A quarterly magazine of urban affairs, published by the Manhattan Institute, edited by Brian C. Anderson.

experiments in refactored perception

  • Multitemporality: 1

    Today I officially start my fellowship at the Berggruen Institute, working on my multitemporality project. At the moment the plan for the project is to write a book, but who knows. It might morph into a comic book or an interpretive dance, as I’ve been telling people who seem inclined to form oppressively burdensome presumptions […]
  • Meaning as Ambiguity

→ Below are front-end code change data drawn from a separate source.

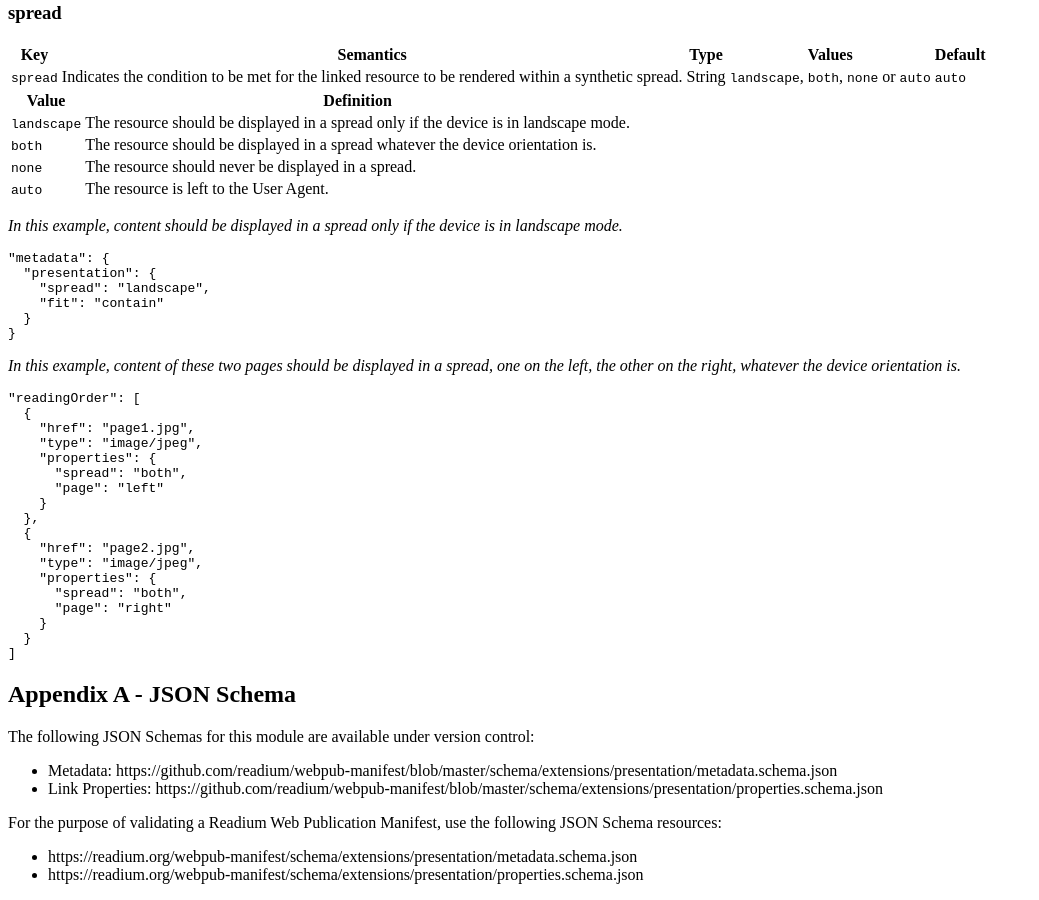
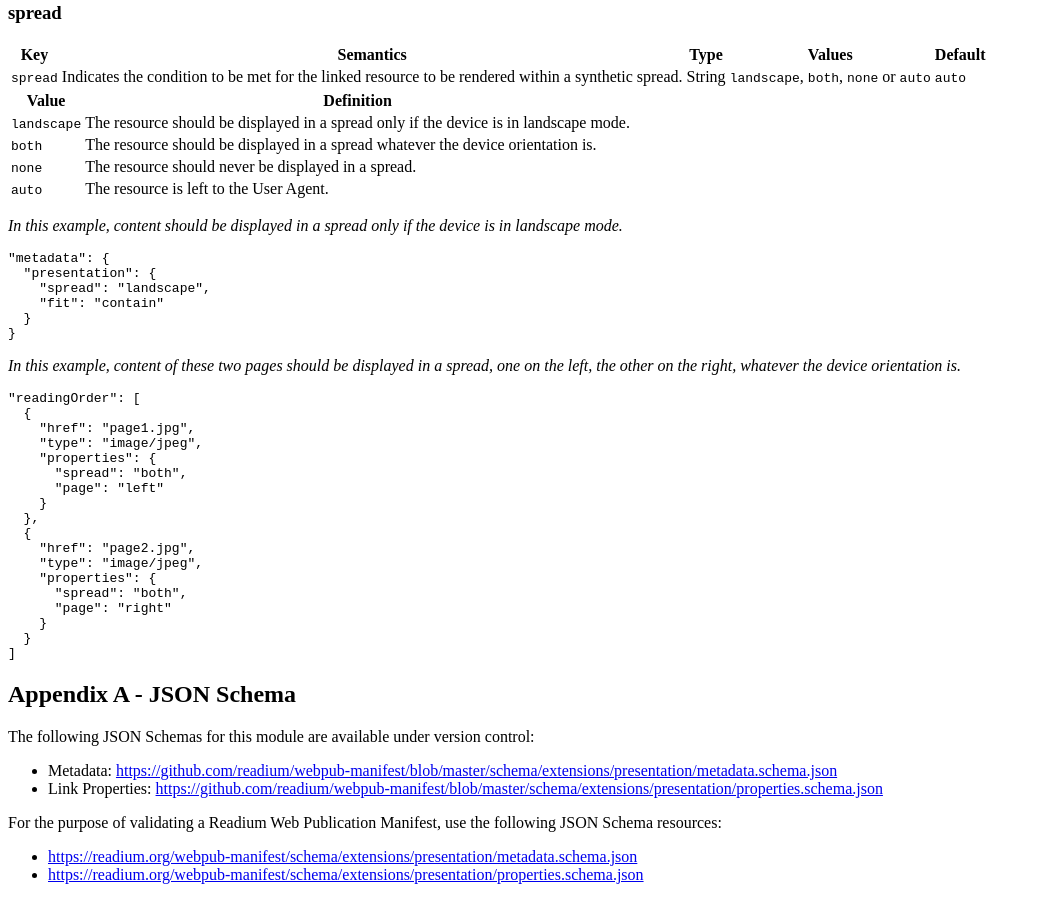
Before and after one commit to readium/webpub-manifest, a Jekyll site: the page built from modules/presentation.md, in a window 1280 px wide and 900 px high, scrolled down 3466 px. Shown: the whole window, without its empty margins (0-1039 px from the left). Built offline with Jekyll 4.4.1, drawn with Linux system fonts in a browser that asks for light colours; our own code applies the rules of GitHub Pages for plain Markdown files; comment, search, counter and statistics services are not loaded; some of the changed lines change nothing that is shown.

Commit message:
Added missing links in the presentation module

```diff
--- a/modules/presentation.md
+++ b/modules/presentation.md
@@ -260,10 +260,10 @@ The `page` property is meant to provide a hint to Use Agents that rely on synthe
 
 The following JSON Schemas for this module are available under version control:
 
-- Metadata: https://github.com/readium/webpub-manifest/blob/master/schema/extensions/presentation/metadata.schema.json
-- Link Properties: https://github.com/readium/webpub-manifest/blob/master/schema/extensions/presentation/properties.schema.json
+- Metadata: <https://github.com/readium/webpub-manifest/blob/master/schema/extensions/presentation/metadata.schema.json>
+- Link Properties: <https://github.com/readium/webpub-manifest/blob/master/schema/extensions/presentation/properties.schema.json>
 
 For the purpose of validating a Readium Web Publication Manifest, use the following JSON Schema resources:
 
-- https://readium.org/webpub-manifest/schema/extensions/presentation/metadata.schema.json
-- https://readium.org/webpub-manifest/schema/extensions/presentation/properties.schema.json
+- <https://readium.org/webpub-manifest/schema/extensions/presentation/metadata.schema.json>
+- <https://readium.org/webpub-manifest/schema/extensions/presentation/properties.schema.json>
```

    I can’t even tell if I was wrong or not. Maybe you’ll have better luck: In June at Refactor Camp I gave a talk about voids (How To See Voids). The hook for my talk was a pretty picture of late afternoon conifers in the woods outside Truckee, California, and a mystery: why does the […]
  • Predictable Identities: 15 – Newcomblike, Part I

    An introduction to Newcomblike situations.